A couple of years ago I wrote about a utility I use to manage cookies and– so I thought– delete browser history. It’s a great app called Cookie which runs all the time on my Mac and deletes the Safari and Chrome browser history– and any cookies every x-number of minutes. Try it. You’ll like it.
Apple might think that synchronizing the browser history between Safari on the Mac and Safari on iPhone or iPad is a good thing, and I can see where it would be convenient, but it’s not something I want to do, and I suspect many of Apple’s customers feel the same way.
Supposedly, when you clear a browser history on, say, Safari on the Mac, it gets cleared for iPhone and iPad, too. A certain aforementioned Russian forensics firm might say otherwise. They found plenty of records which said browser history was deleted but the data remained and was clearly visible– and dated back to late 2015.
All of this begs the question, “How secure is iCloud?”
We know text messages in Messages are encrypted end-to-end but law enforcement agencies who capture one of the ends captures the other end, too. We know there isn’t really a safe and secure email system usable by mere mortals. But what about all the other files we save in our Mac’s Documents folder that gets synced to iCloud Drive? Where’s the security? True, all you need is an Apple ID and the right password and you’re in, but the Russian forensics experts didn’t have either and they found plenty of data including site names, URL’s, visit dates and times, and more.
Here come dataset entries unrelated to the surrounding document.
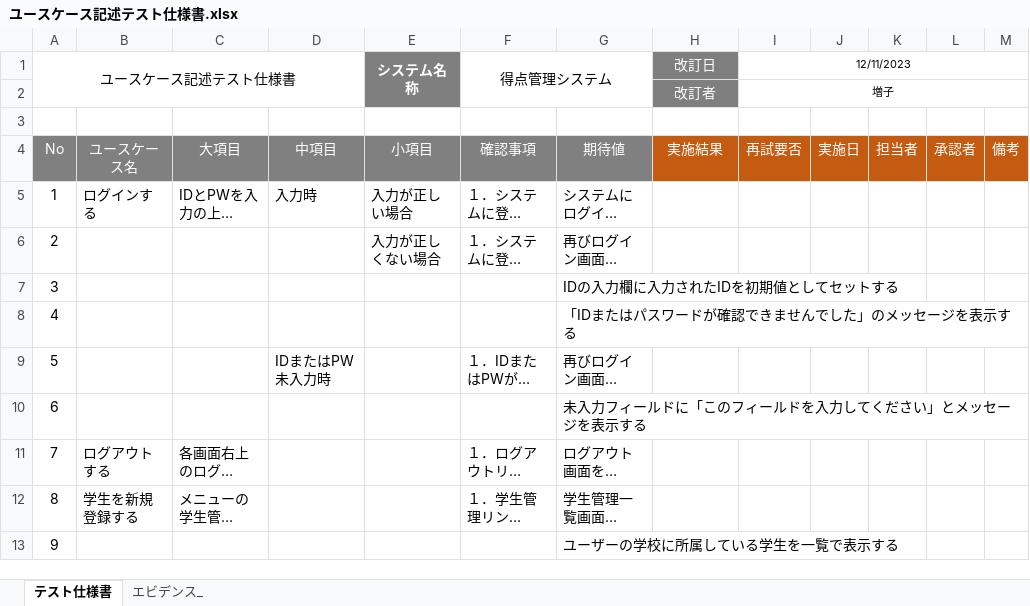
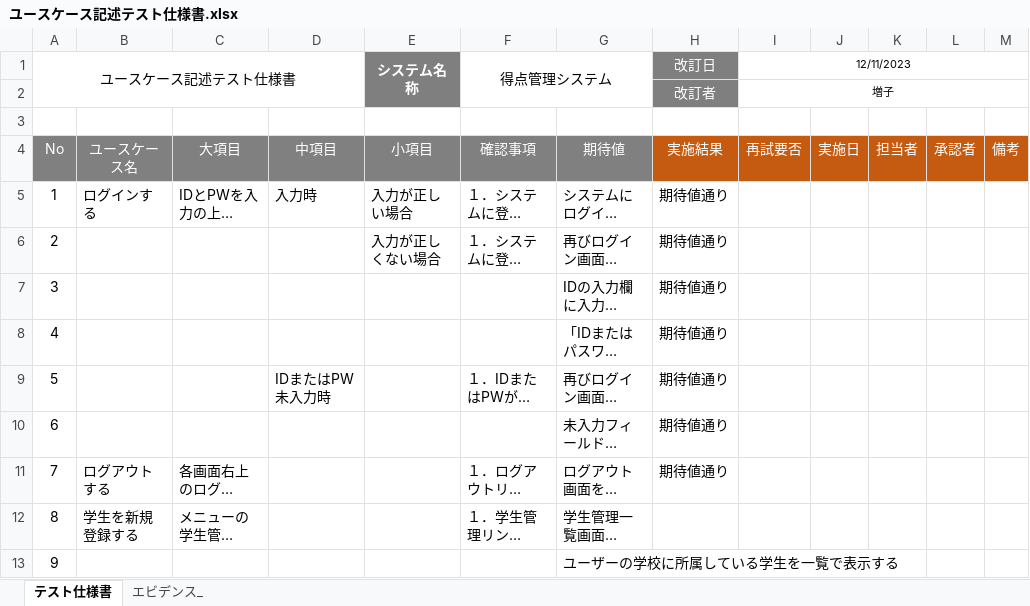
Before and after one commit to shoma0524/gamityansoftware, an Excel workbook: ユースケース記述テスト仕様書.xlsx, sheet テスト仕様書, drawn as a sheet; only a part is shown; long unchanged cells end in …; values as stored, in another font and other column widths than the file's, no borders; the diff names each change by its address in the sheet, - before the commit and + after, or states it on an @@ line.

```diff
--- a/ユースケース記述テスト仕様書.xlsx (sheet テスト仕様書)
+++ b/ユースケース記述テスト仕様書.xlsx (sheet テスト仕様書)
-H5:H11 (改訂日): (empty)
+H5:H11 (改訂日): 期待値通り
```
Also changed, not shown: 単体テスト仕様書(画面項目).xlsx.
Late last year I took some heat from readers about recommending an online backup system instead of Apple’s own Time Machine. The app is called Arq and it encrypts files and stores them to online cloud services, Amazon’s inexpensive S3 service among many. That means they’re encrypted so you’re the only one who can open the file, and it’s moved off premise to the cloud. Isn’t that supposed to be one of the benefits of iCloud and iCloud Drive?
I want to trust my online storage vendors, but more and more they need to prove they have earned my trust. Apple is on the bubble.